Copy the result of filtering the entries below for lines that include the string "story".

Dataset excerpts:
::::

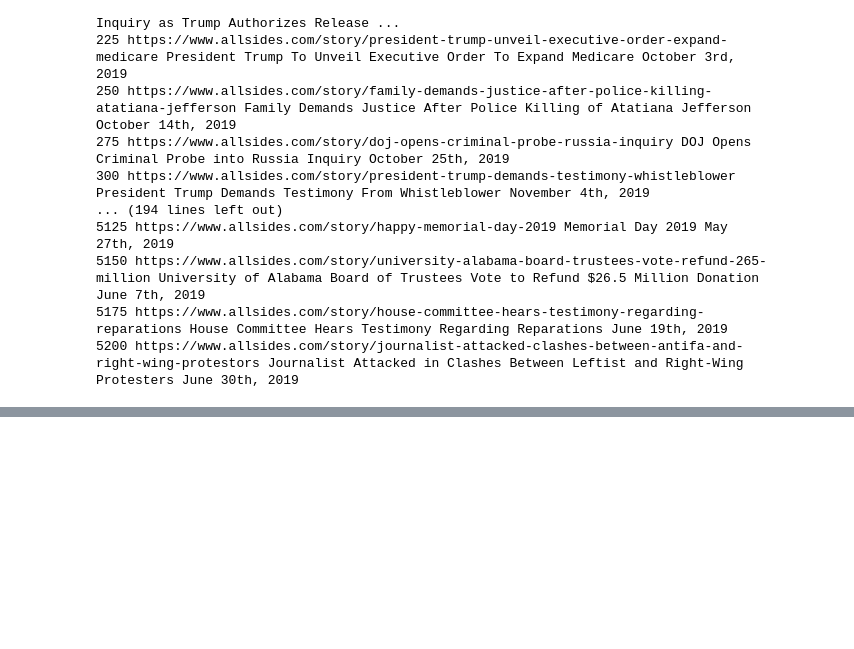
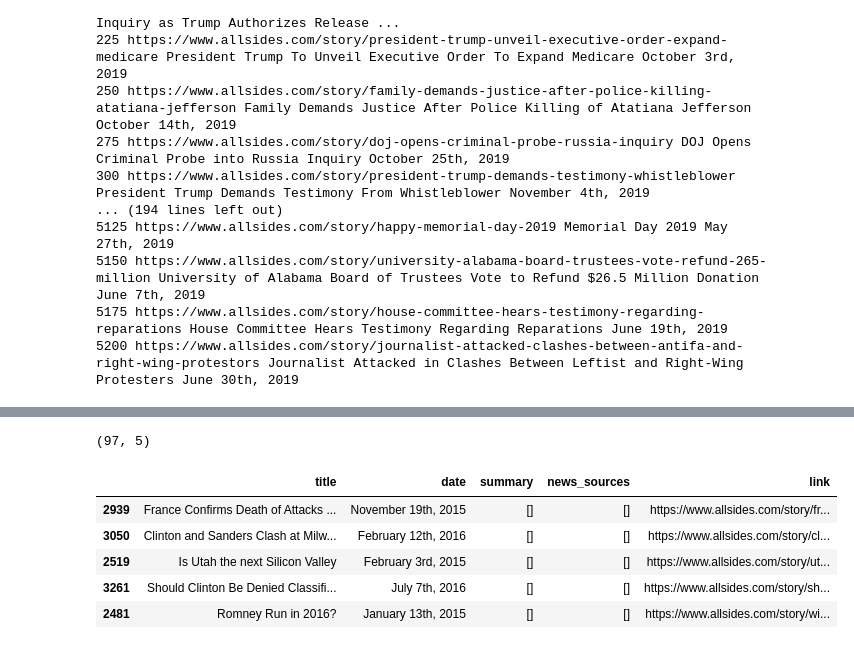
Before and after one commit to navish92/unbiased_news, a Jupyter notebook: python_modules/1-Data_Acquisition.ipynb, the cells around one changed output, grey strips where cells are left out. Cells and saved outputs as stored; diff of their text form; code cells hidden in the pictures; blank space fills up the shorter version.

```diff
--- a/python_modules/1-Data_Acquisition.ipynb
+++ b/python_modules/1-Data_Acquisition.ipynb
@@ -57,0 +122,13 @@ stories_df.to_csv("../Data/allsides_stories.csv", index=False)
+# %%
+stories_df[stories_df.news_sources.map(len) == 0].shape
+# %% [output]
+(97, 5)
+# %%
+stories_df[stories_df.news_sources.map(len) == 0].sample(5)
+# %% [output]
+|  | title | date | summary | news_sources | link |
+| 2939 | France Confirms Death of Attacks ... | November 19th, 2015 | [] | [] | https://www.allsides.com/story/fr... |
+| 3050 | Clinton and Sanders Clash at Milw... | February 12th, 2016 | [] | [] | https://www.allsides.com/story/cl... |
+| 2519 | Is Utah the next Silicon Valley | February 3rd, 2015 | [] | [] | https://www.allsides.com/story/ut... |
+| 3261 | Should Clinton Be Denied Classifi... | July 7th, 2016 | [] | [] | https://www.allsides.com/story/sh... |
+| 2481 | Romney Run in 2016? | January 13th, 2015 | [] | [] | https://www.allsides.com/story/wi... |
```
Also changed, not shown: parts of 73 cells of this notebook, 1 other file.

::::

# Response
+| 2939 | France Confirms Death of Attacks ... | November 19th, 2015 | [] | [] | https://www.allsides.com/story/fr... |
+| 3050 | Clinton and Sanders Clash at Milw... | February 12th, 2016 | [] | [] | https://www.allsides.com/story/cl... |
+| 2519 | Is Utah the next Silicon Valley | February 3rd, 2015 | [] | [] | https://www.allsides.com/story/ut... |
+| 3261 | Should Clinton Be Denied Classifi... | July 7th, 2016 | [] | [] | https://www.allsides.com/story/sh... |
+| 2481 | Romney Run in 2016? | January 13th, 2015 | [] | [] | https://www.allsides.com/story/wi... |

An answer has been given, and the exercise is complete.